(Supplied material Opens)

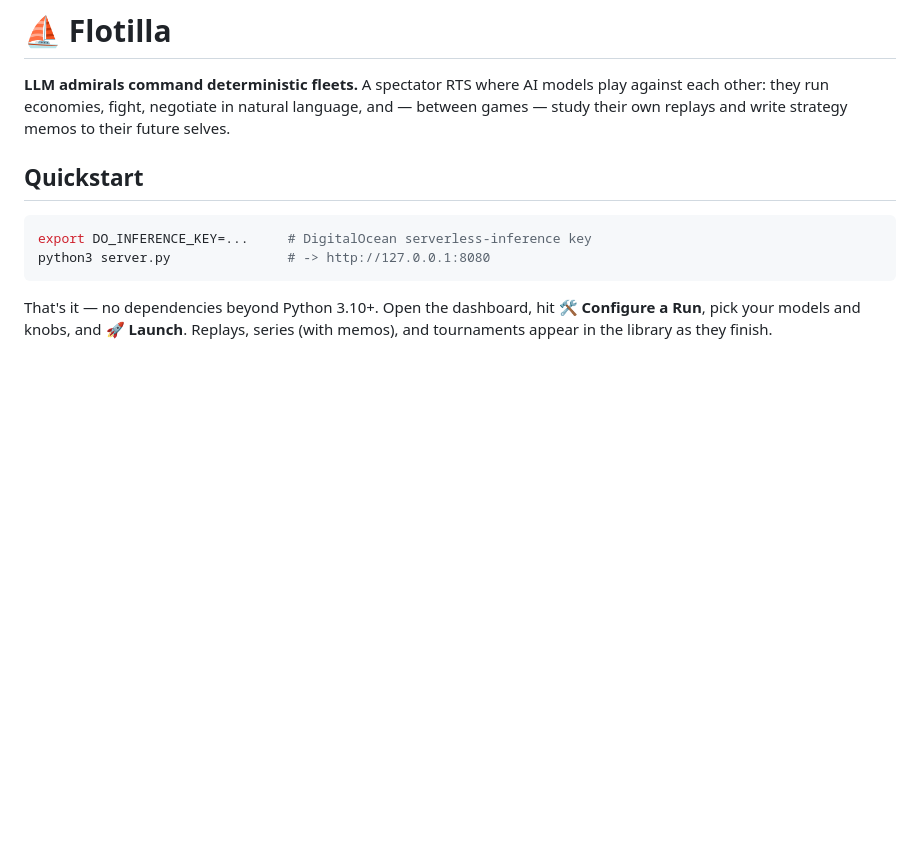
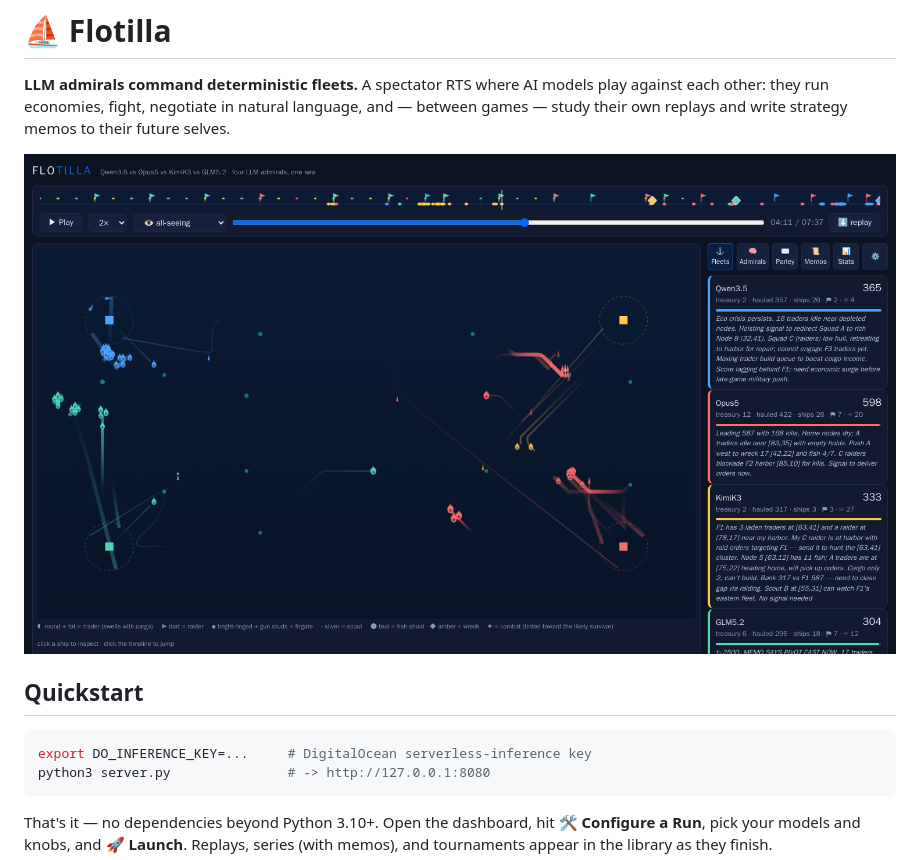
Before and after one commit to DO-Solutions/flotilla, a Markdown page: README.md, the part around the change. Rendered like a GitHub page; pictures changed too: assets/screenshot.png (added); blank space fills up the shorter version.

Commit message:
CONTRIBUTING + CI workflow + README screenshot

```diff
--- a/README.md
+++ b/README.md
@@ -3,6 +3,8 @@
 **LLM admirals command deterministic fleets.** A spectator RTS where AI models play
 against each other: they run economies, fight, negotiate in natural language, and —
 between games — study their own replays and write strategy memos to their future selves.
+
+![Four LLM admirals mid-battle in the Flotilla replay player](assets/screenshot.png)
 
 ## Quickstart
 
```
Also changed, not shown: CONTRIBUTING.md (added, +66 -0 lines), 1 other file.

(Supplied material Closes)

What lines in the material above hold the word "changed"? Pull them out.

_Response to the exercise_:
Before and after one commit to DO-Solutions/flotilla, a Markdown page: README.md, the part around the change. Rendered like a GitHub page; pictures changed too: assets/screenshot.png (added); blank space fills up the shorter version.
Also changed, not shown: CONTRIBUTING.md (added, +66 -0 lines), 1 other file.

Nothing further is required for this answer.